If you follow along with a lot of commentary, you’ll hear people talking about the “good old days” or “how things used to be” and this is everywhere, not just in live events.
The premise of these talking points is typically that the kids and their cell phones are ruining everything and if they’d just be happy doing things the way that they’d always been done, everything would be cool.
Unfortunately, that’s never really been the case and as technology has expanded to touch more and more of our lives, the likelihood that this idea ever becomes true lessens.
The reality is that people have always been looking for unique experiences or to try things that would be new or different, it is just because of technology that we all have a greater ability to see, try, and enjoy a wider variety of experiences.
Access to this diversity increases our desire for more diversity in the experiences that we can try or participate in.
How do we keep up?
How do we offer our customers experiences that capture this sense of newness, novelty, and diversity?
Here are a couple of ideas:
Change up your experience:
In the States, at the start of a new season or the opening of a new stadium or arena, a lot of attention is paid to the new experiential offerings like Wi-Fi, decks, or interactive sponsor activities.
These are all great opportunities to change up the way that a fan or guest experiences your event.
Another way is you can do what the Sydney Opera House has done where they bring out props and materials from their archives to add to the experience of visiting the Opera House, always adding another detail to their experience to continue to give their guests something new.
Or, you can change the way your present your performance or change up the running time of a show or event.
Think about acts like Bruce Springsteen, Pearl Jam, or The National that play different set lists every night, making each show a unique experience.
Open up the experience:
When I lived in New York City, I loved the Met.

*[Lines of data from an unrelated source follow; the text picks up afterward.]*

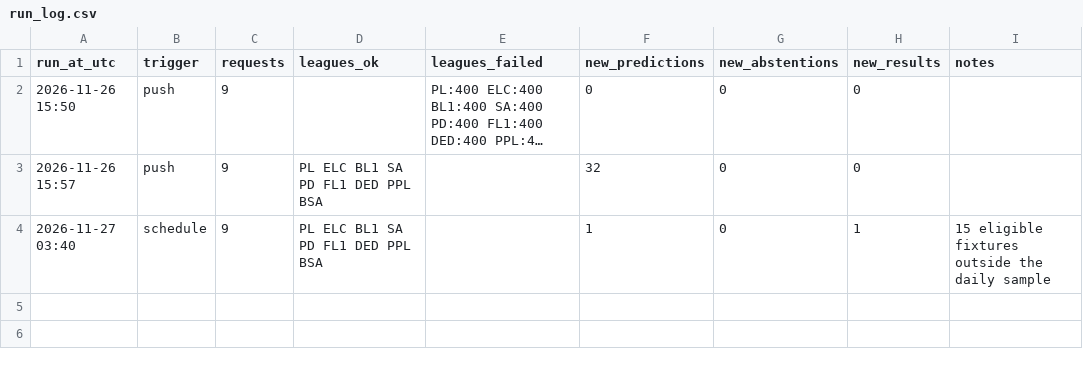
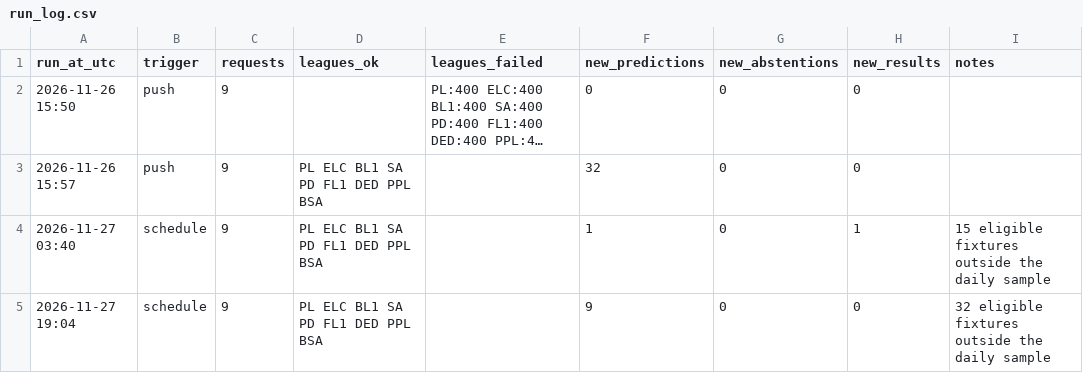
Before and after one commit to muthukiaowen/muthukiaowen, a CSV file: football-lab/data/daily/run_log.csv, drawn as a sheet; long unchanged cells end in …; the diff names each change by its address in the sheet, - before the commit and + after, or states it on an @@ line.

```diff
--- a/football-lab/data/daily/run_log.csv
+++ b/football-lab/data/daily/run_log.csv
+row 5: 2026-11-27 19:04 | schedule | 9 | PL ELC BL1 SA PD FL1 DED PPL BSA |  | 9 | 0 | 0 | 32 eligible fixtures outside the daily sample
```
Also changed, not shown: football-lab/data/daily/predictions.csv, football-lab/data/daily/run_evidence.csv, 2 other files.
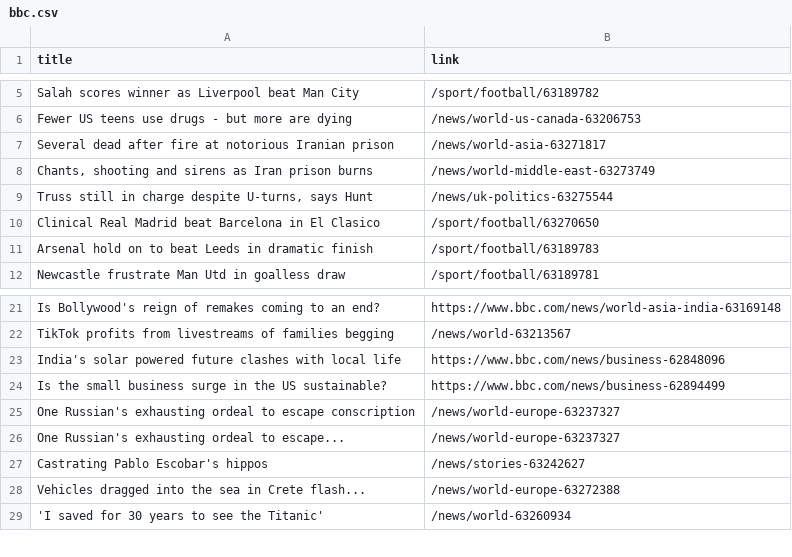
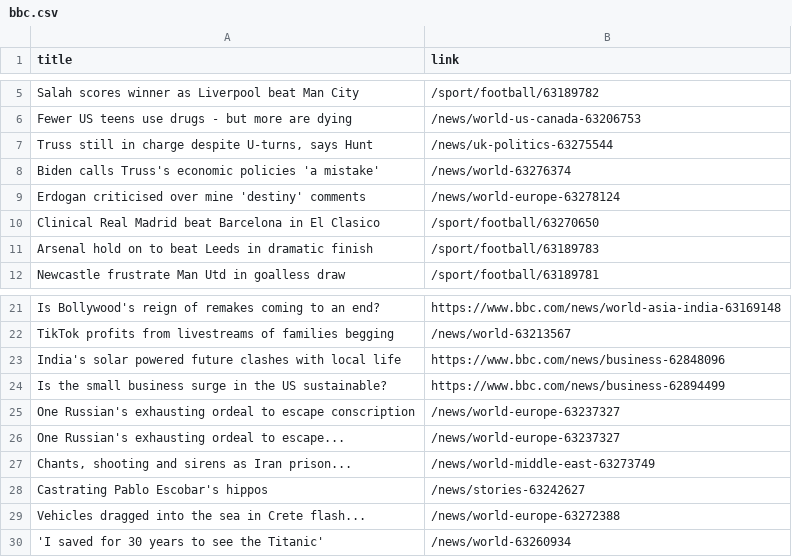
Before and after one commit to luyi-eve/automatic-scraper-bbc, a CSV file: bbc.csv, drawn as a sheet; only a part is shown, gaps mark what is left out.

```diff
--- a/bbc.csv
+++ b/bbc.csv
@@ -6,5 +6,5 @@ Salah scores winner as Liverpool beat Man City,/sport/football/63189782
 Fewer US teens use drugs - but more are dying,/news/world-us-canada-63206753
-Several dead after fire at notorious Iranian prison,/news/world-asia-63271817
-"Chants, shooting and sirens as Iran prison burns",/news/world-middle-east-63273749
 "Truss still in charge despite U-turns, says Hunt",/news/uk-politics-63275544
+Biden calls Truss's economic policies 'a mistake',/news/world-63276374
+Erdogan criticised over mine 'destiny' comments,/news/world-europe-63278124
 Clinical Real Madrid beat Barcelona in El Clasico,/sport/football/63270650
@@ -26,2 +26,3 @@ One Russian's exhausting ordeal to escape conscription,/news/world-europe-632373
 One Russian's exhausting ordeal to escape...,/news/world-europe-63237327
+"Chants, shooting and sirens as Iran prison...",/news/world-middle-east-63273749
 Castrating Pablo Escobar's hippos,/news/stories-63242627
```
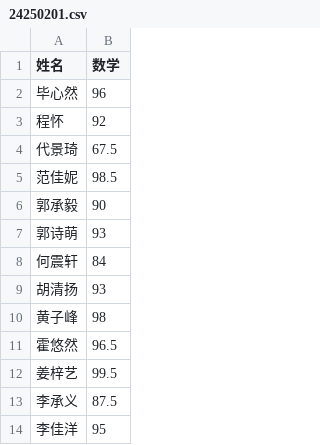
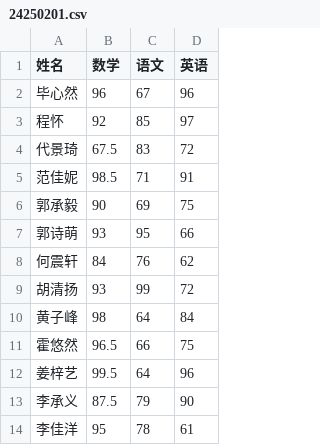
Before and after one commit to richard-ma/kidsScore, a CSV file: data/24250201.csv, drawn as a sheet; only a part is shown; the diff names each change by its address in the sheet, - before the commit and + after, or states it on an @@ line.

Commit message:
更新成绩数据，添加语文和英语科目分数

```diff
--- a/data/24250201.csv
+++ b/data/24250201.csv
+column C (语文), rows 2-14: 67 | 85 | 83 | 71 | 69 | 95 | 76 | 99 | 64 | 66 | 64 | 79 | 78
+column D (英语), rows 2-14: 96 | 97 | 72 | 91 | 75 | 66 | 62 | 72 | 84 | 75 | 96 | 90 | 61
```
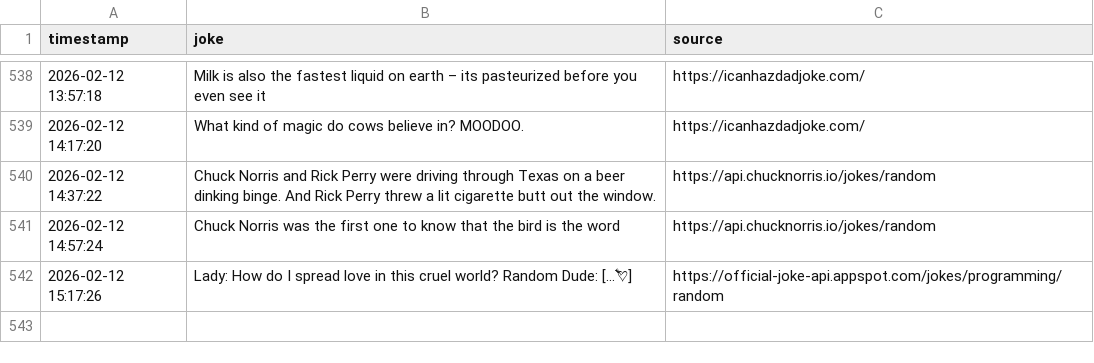
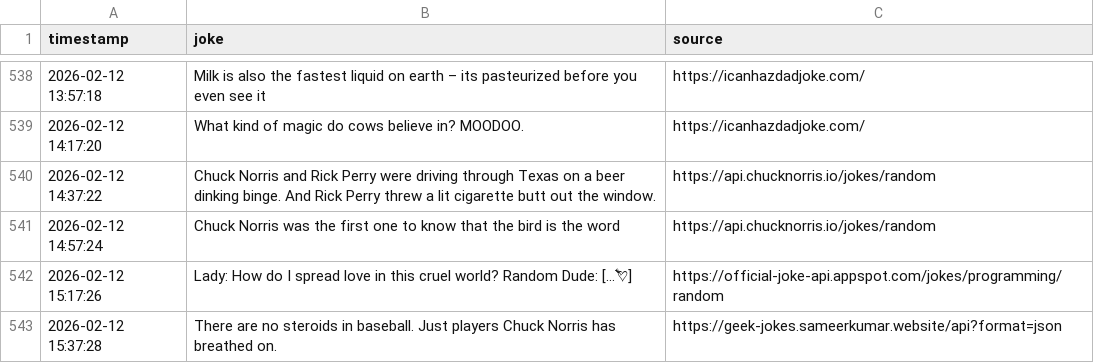
Before and after one commit to zik-uralov/daily-jokes, a CSV file: history.csv, drawn as a sheet; only a part is shown, gaps mark what is left out; the diff names each change by its address in the sheet, - before the commit and + after, or states it on an @@ line.

Commit message:
New joke fetched at 2026-02-12 15:37:28
There are no steroids in baseball. Just players Chuck Norris has breathed on.

Source: https://geek-jokes.sameerkumar.website/api?format=json

```diff
--- a/history.csv
+++ b/history.csv
+row 543: 2026-02-12 15:37:28 | There are no steroids in baseball. Just players Chuck Norris has breathed on. | https://geek-jokes.sameerkumar.website/api?format=json
```
Also changed, not shown: 2 other files.
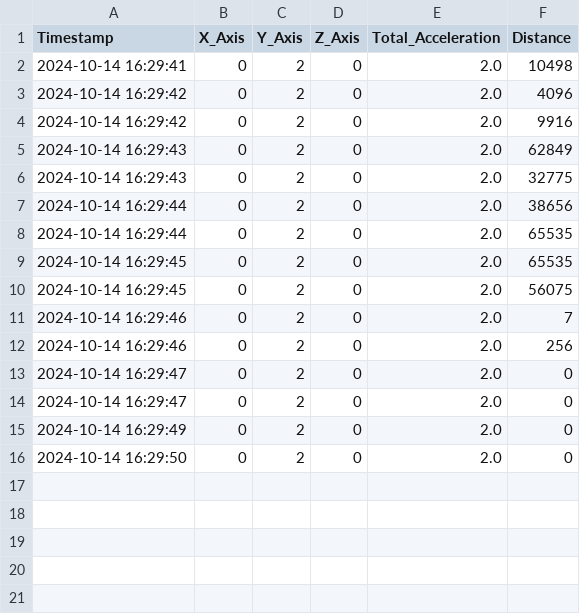
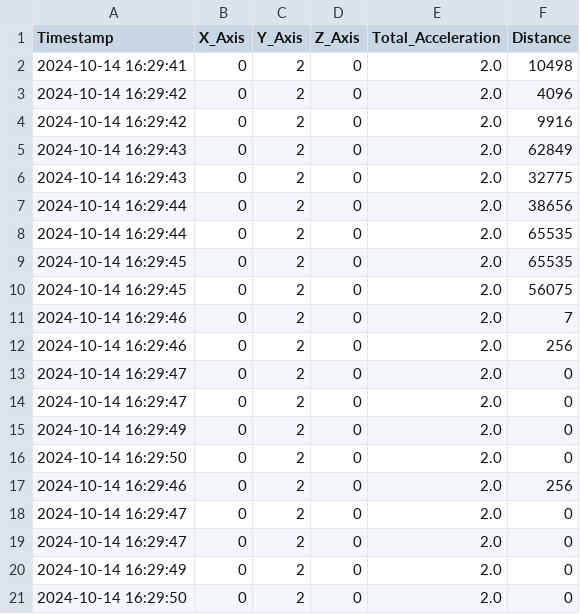
Before and after one commit to 23882972/Driving-Assistance-Sensor, a CSV file: sensor_data.csv, drawn as a sheet.

Commit message:
Auto-push: 2024-10-15 01:14:06

```diff
--- a/sensor_data.csv
+++ b/sensor_data.csv
@@ -16 +16,6 @@ Timestamp,X_Axis,Y_Axis,Z_Axis,Total_Acceleration,Distance
 2024-10-14 16:29:50,0,2,0,2.0,0
+2024-10-14 16:29:46,0,2,0,2.0,256
+2024-10-14 16:29:47,0,2,0,2.0,0
+2024-10-14 16:29:47,0,2,0,2.0,0
+2024-10-14 16:29:49,0,2,0,2.0,0
+2024-10-14 16:29:50,0,2,0,2.0,0
```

I would spend hours in the museum, walking the galleries, browsing the gift shop, and more.
So, when the Met started putting events on the roof with art instillations and a bar, I was in. Having the ability to interact with art, have a drink, and stare out at Central Park and the New York City skyline was a winning formula for me and a way to expand the experience of visiting the museum that could be refreshed regularly since the exhibits weren’t permanent.
You could also look at the way that the Atlanta Braves have built up the experience of going to a baseball game at The Battery in Atlanta. When you visit their new ballpark, you aren’t just going to a game because the Braves have built up an entire neighborhood around the ballpark with shopping, dining, and more to help grow your Braves Baseball experience in a holistic and experiential way.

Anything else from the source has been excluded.